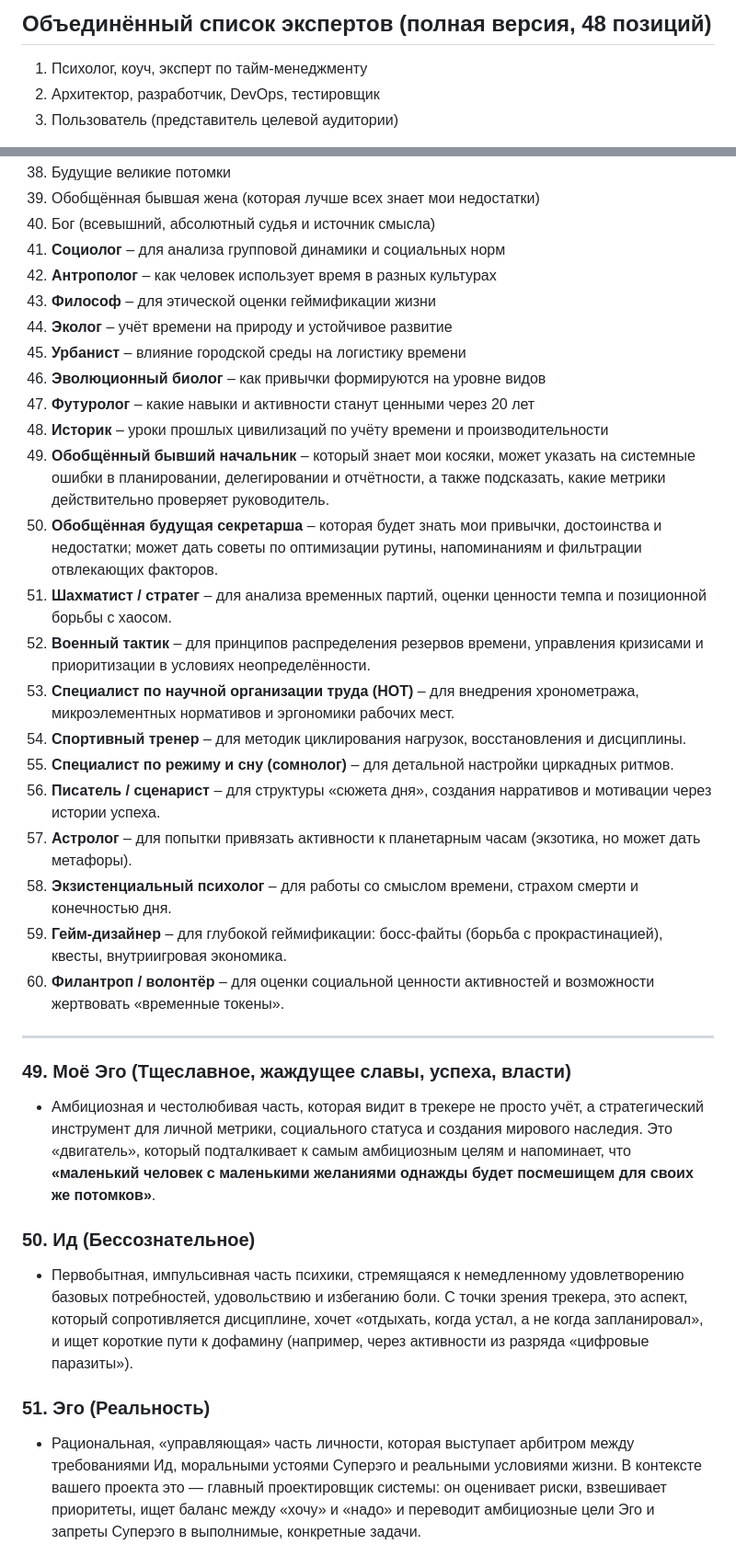
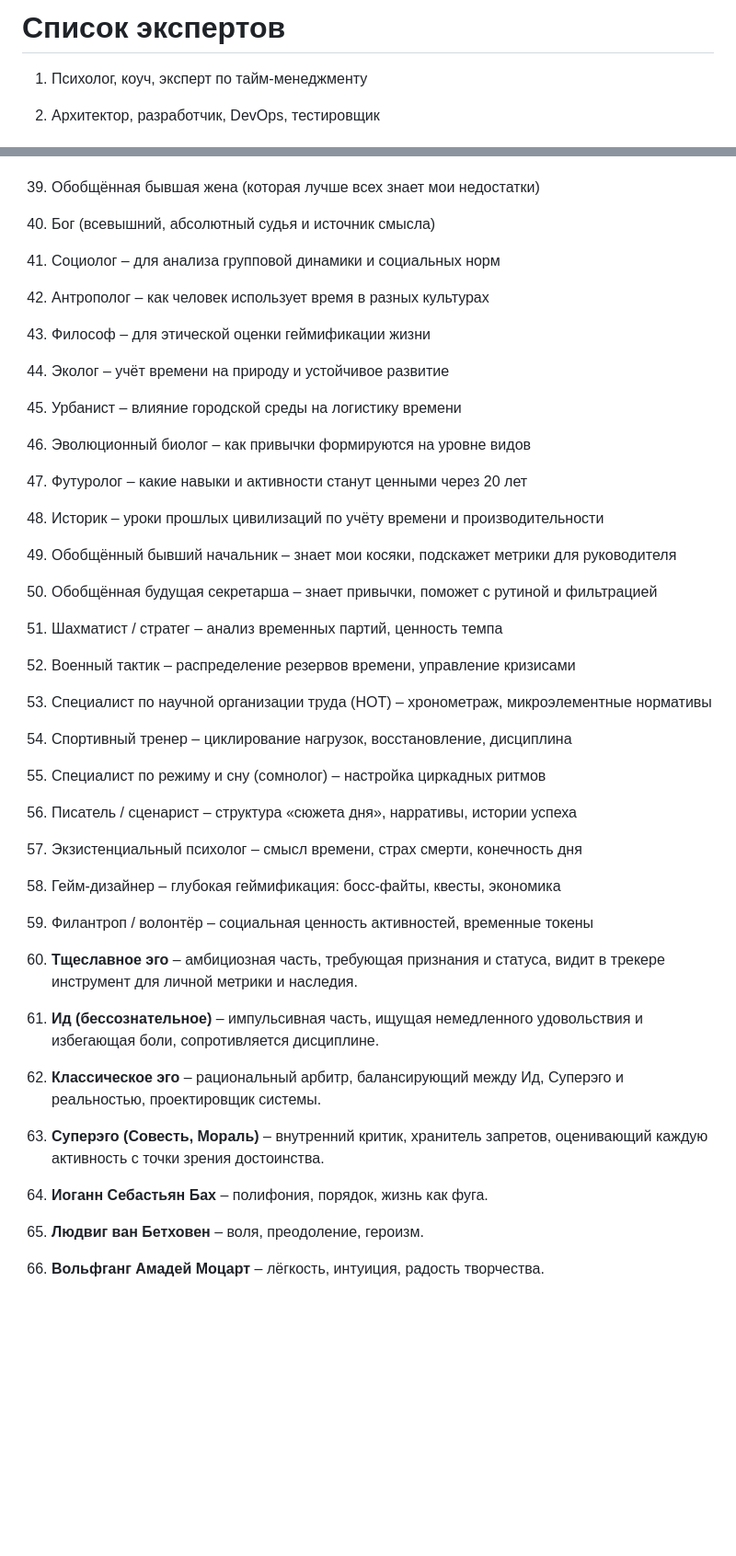
Before and after one commit to slqamsk/gol, a Markdown page: req/team.md, 2 parts joined by grey strips. Shown at 92% size. GitHub-like rendering; blank space fills up the shorter version.

Commit message:
Update expert list: refine title and reorganize entries for clarity and completeness

```diff
--- a/req/team.md
+++ b/req/team.md
@@ -1,4 +1,4 @@
-## Объединённый список экспертов (полная версия, 48 позиций)
+# Список экспертов
 1. Психолог, коуч, эксперт по тайм-менеджменту
 2. Архитектор, разработчик, DevOps, тестировщик
 3. Пользователь (представитель целевой аудитории)
@@ -39,38 +39,30 @@
 38. Будущие великие потомки
 39. Обобщённая бывшая жена (которая лучше всех знает мои недостатки)
 40. Бог (всевышний, абсолютный судья и источник смысла)
-41. **Социолог** – для анализа групповой динамики и социальных норм
-42. **Антрополог** – как человек использует время в разных культурах
-43. **Философ** – для этической оценки геймификации жизни
-44. **Эколог** – учёт времени на природу и устойчивое развитие
-45. **Урбанист** – влияние городской среды на логистику времени
-46. **Эволюционный биолог** – как привычки формируются на уровне видов
-47. **Футуролог** – какие навыки и активности станут ценными через 20 лет
-48. **Историк** – уроки прошлых цивилизаций по учёту времени и производительности
-49. **Обобщённый бывший начальник** – который знает мои косяки, может указать на системные ошибки в планировании, делегировании и отчётности, а также подсказать, какие метрики действительно проверяет руководитель.
-50. **Обобщённая будущая секретарша** – которая будет знать мои привычки, достоинства и недостатки; может дать советы по оптимизации рутины, напоминаниям и фильтрации отвлекающих факторов.
-51. **Шахматист / стратег** – для анализа временных партий, оценки ценности темпа и позиционной борьбы с хаосом.
-52. **Военный тактик** – для принципов распределения резервов времени, управления кризисами и приоритизации в условиях неопределённости.
-53. **Специалист по научной организации труда (НОТ)** – для внедрения хронометража, микроэлементных нормативов и эргономики рабочих мест.
-54. **Спортивный тренер** – для методик циклирования нагрузок, восстановления и дисциплины.
-55. **Специалист по режиму и сну (сомнолог)** – для детальной настройки циркадных ритмов.
-56. **Писатель / сценарист** – для структуры «сюжета дня», создания нарративов и мотивации через истории успеха.
-57. **Астролог** – для попытки привязать активности к планетарным часам (экзотика, но может дать метафоры).
-58. **Экзистенциальный психолог** – для работы со смыслом времени, страхом смерти и конечностью дня.
-59. **Гейм-дизайнер** – для глубокой геймификации: босс-файты (борьба с прокрастинацией), квесты, внутриигровая экономика.
-60. **Филантроп / волонтёр** – для оценки социальной ценности активностей и возможности жертвовать «временные токены».
+41. Социолог – для анализа групповой динамики и социальных норм
+42. Антрополог – как человек использует время в разных культурах
+43. Философ – для этической оценки геймификации жизни
+44. Эколог – учёт времени на природу и устойчивое развитие
+45. Урбанист – влияние городской среды на логистику времени
+46. Эволюционный биолог – как привычки формируются на уровне видов
+47. Футуролог – какие навыки и активности станут ценными через 20 лет
+48. Историк – уроки прошлых цивилизаций по учёту времени и производительности
+49. Обобщённый бывший начальник – знает мои косяки, подскажет метрики для руководителя
+50. Обобщённая будущая секретарша – знает привычки, поможет с рутиной и фильтрацией
+51. Шахматист / стратег – анализ временных партий, ценность темпа
+52. Военный тактик – распределение резервов времени, управление кризисами
+53. Специалист по научной организации труда (НОТ) – хронометраж, микроэлементные нормативы
+54. Спортивный тренер – циклирование нагрузок, восстановление, дисциплина
+55. Специалист по режиму и сну (сомнолог) – настройка циркадных ритмов
+56. Писатель / сценарист – структура «сюжета дня», нарративы, истории успеха
+58. Экзистенциальный психолог – смысл времени, страх смерти, конечность дня
+59. Гейм-дизайнер – глубокая геймификация: босс-файты, квесты, экономика
+60. Филантроп / волонтёр – социальная ценность активностей, временные токены
+61. **Тщеславное эго** – амбициозная часть, требующая признания и статуса, видит в трекере инструмент для личной метрики и наследия.
+62. **Ид (бессознательное)** – импульсивная часть, ищущая немедленного удовольствия и избегающая боли, сопротивляется дисциплине.
+63. **Классическое эго** – рациональный арбитр, балансирующий между Ид, Суперэго и реальностью, проектировщик системы.
+64. **Суперэго (Совесть, Мораль)** – внутренний критик, хранитель запретов, оценивающий каждую активность с точки зрения достоинства.
+65. **Иоганн Себастьян Бах** – полифония, порядок, жизнь как фуга.
+66. **Людвиг ван Бетховен** – воля, преодоление, героизм.
+67. **Вольфганг Амадей Моцарт** – лёгкость, интуиция, радость творчества.
 
----
-
-### 49. Моё Эго (Тщеславное, жаждущее славы, успеха, власти)
-
-*   Амбициозная и честолюбивая часть, которая видит в трекере не просто учёт, а стратегический инструмент для личной метрики, социального статуса и создания мирового наследия. Это «двигатель», который подталкивает к самым амбициозным целям и напоминает, что **«маленький человек с маленькими желаниями однажды будет посмешищем для своих же потомков»**.
-
-### 50. Ид (Бессознательное)
-
-*   Первобытная, импульсивная часть психики, стремящаяся к немедленному удовлетворению базовых потребностей, удовольствию и избеганию боли. С точки зрения трекера, это аспект, который сопротивляется дисциплине, хочет «отдыхать, когда устал, а не когда запланировал», и ищет короткие пути к дофамину (например, через активности из разряда «цифровые паразиты»).
-
-### 51. Эго (Реальность)
-
-*   Рациональная, «управляющая» часть личности, которая выступает арбитром между требованиями Ид, моральными устоями Суперэго и реальными условиями жизни. В контексте вашего проекта это — главный проектировщик системы: он оценивает риски, взвешивает приоритеты, ищет баланс между «хочу» и «надо» и переводит амбициозные цели Эго и запреты Суперэго в выполнимые, конкретные задачи.
-
```
Also changed, not shown: other parts of req/team.md (+3 -15 lines).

--- AIM OF THE TASK ---
When you give the entries again, keep them exact and omit any picture they contain.

--- TASK RESPONSE ---
Before and after one commit to slqamsk/gol, a Markdown page: req/team.md, 2 parts joined by grey strips. Shown at 92% size. GitHub-like rendering; blank space fills up the shorter version.

Commit message:
Update expert list: refine title and reorganize entries for clarity and completeness

```diff
--- a/req/team.md
+++ b/req/team.md
@@ -1,4 +1,4 @@
-## Объединённый список экспертов (полная версия, 48 позиций)
+# Список экспертов
 1. Психолог, коуч, эксперт по тайм-менеджменту
 2. Архитектор, разработчик, DevOps, тестировщик
 3. Пользователь (представитель целевой аудитории)
@@ -39,38 +39,30 @@
 38. Будущие великие потомки
 39. Обобщённая бывшая жена (которая лучше всех знает мои недостатки)
 40. Бог (всевышний, абсолютный судья и источник смысла)
-41. **Социолог** – для анализа групповой динамики и социальных норм
-42. **Антрополог** – как человек использует время в разных культурах
-43. **Философ** – для этической оценки геймификации жизни
-44. **Эколог** – учёт времени на природу и устойчивое развитие
-45. **Урбанист** – влияние городской среды на логистику времени
-46. **Эволюционный биолог** – как привычки формируются на уровне видов
-47. **Футуролог** – какие навыки и активности станут ценными через 20 лет
-48. **Историк** – уроки прошлых цивилизаций по учёту времени и производительности
-49. **Обобщённый бывший начальник** – который знает мои косяки, может указать на системные ошибки в планировании, делегировании и отчётности, а также подсказать, какие метрики действительно проверяет руководитель.
-50. **Обобщённая будущая секретарша** – которая будет знать мои привычки, достоинства и недостатки; может дать советы по оптимизации рутины, напоминаниям и фильтрации отвлекающих факторов.
-51. **Шахматист / стратег** – для анализа временных партий, оценки ценности темпа и позиционной борьбы с хаосом.
-52. **Военный тактик** – для принципов распределения резервов времени, управления кризисами и приоритизации в условиях неопределённости.
-53. **Специалист по научной организации труда (НОТ)** – для внедрения хронометража, микроэлементных нормативов и эргономики рабочих мест.
-54. **Спортивный тренер** – для методик циклирования нагрузок, восстановления и дисциплины.
-55. **Специалист по режиму и сну (сомнолог)** – для детальной настройки циркадных ритмов.
-56. **Писатель / сценарист** – для структуры «сюжета дня», создания нарративов и мотивации через истории успеха.
-57. **Астролог** – для попытки привязать активности к планетарным часам (экзотика, но может дать метафоры).
-58. **Экзистенциальный психолог** – для работы со смыслом времени, страхом смерти и конечностью дня.
-59. **Гейм-дизайнер** – для глубокой геймификации: босс-файты (борьба с прокрастинацией), квесты, внутриигровая экономика.
-60. **Филантроп / волонтёр** – для оценки социальной ценности активностей и возможности жертвовать «временные токены».
+41. Социолог – для анализа групповой динамики и социальных норм
+42. Антрополог – как человек использует время в разных культурах
+43. Философ – для этической оценки геймификации жизни
+44. Эколог – учёт времени на природу и устойчивое развитие
+45. Урбанист – влияние городской среды на логистику времени
+46. Эволюционный биолог – как привычки формируются на уровне видов
+47. Футуролог – какие навыки и активности станут ценными через 20 лет
+48. Историк – уроки прошлых цивилизаций по учёту времени и производительности
+49. Обобщённый бывший начальник – знает мои косяки, подскажет метрики для руководителя
+50. Обобщённая будущая секретарша – знает привычки, поможет с рутиной и фильтрацией
+51. Шахматист / стратег – анализ временных партий, ценность темпа
+52. Военный тактик – распределение резервов времени, управление кризисами
+53. Специалист по научной организации труда (НОТ) – хронометраж, микроэлементные нормативы
+54. Спортивный тренер – циклирование нагрузок, восстановление, дисциплина
+55. Специалист по режиму и сну (сомнолог) – настройка циркадных ритмов
+56. Писатель / сценарист – структура «сюжета дня», нарративы, истории успеха
+58. Экзистенциальный психолог – смысл времени, страх смерти, конечность дня
+59. Гейм-дизайнер – глубокая геймификация: босс-файты, квесты, экономика
+60. Филантроп / волонтёр – социальная ценность активностей, временные токены
+61. **Тщеславное эго** – амбициозная часть, требующая признания и статуса, видит в трекере инструмент для личной метрики и наследия.
+62. **Ид (бессознательное)** – импульсивная часть, ищущая немедленного удовольствия и избегающая боли, сопротивляется дисциплине.
+63. **Классическое эго** – рациональный арбитр, балансирующий между Ид, Суперэго и реальностью, проектировщик системы.
+64. **Суперэго (Совесть, Мораль)** – внутренний критик, хранитель запретов, оценивающий каждую активность с точки зрения достоинства.
+65. **Иоганн Себастьян Бах** – полифония, порядок, жизнь как фуга.
+66. **Людвиг ван Бетховен** – воля, преодоление, героизм.
+67. **Вольфганг Амадей Моцарт** – лёгкость, интуиция, радость творчества.
 
----
-
-### 49. Моё Эго (Тщеславное, жаждущее славы, успеха, власти)
-
-*   Амбициозная и честолюбивая часть, которая видит в трекере не просто учёт, а стратегический инструмент для личной метрики, социального статуса и создания мирового наследия. Это «двигатель», который подталкивает к самым амбициозным целям и напоминает, что **«маленький человек с маленькими желаниями однажды будет посмешищем для своих же потомков»**.
-
-### 50. Ид (Бессознательное)
-
-*   Первобытная, импульсивная часть психики, стремящаяся к немедленному удовлетворению базовых потребностей, удовольствию и избеганию боли. С точки зрения трекера, это аспект, который сопротивляется дисциплине, хочет «отдыхать, когда устал, а не когда запланировал», и ищет короткие пути к дофамину (например, через активности из разряда «цифровые паразиты»).
-
-### 51. Эго (Реальность)
-
-*   Рациональная, «управляющая» часть личности, которая выступает арбитром между требованиями Ид, моральными устоями Суперэго и реальными условиями жизни. В контексте вашего проекта это — главный проектировщик системы: он оценивает риски, взвешивает приоритеты, ищет баланс между «хочу» и «надо» и переводит амбициозные цели Эго и запреты Суперэго в выполнимые, конкретные задачи.
-
```
Also changed, not shown: other parts of req/team.md (+3 -15 lines).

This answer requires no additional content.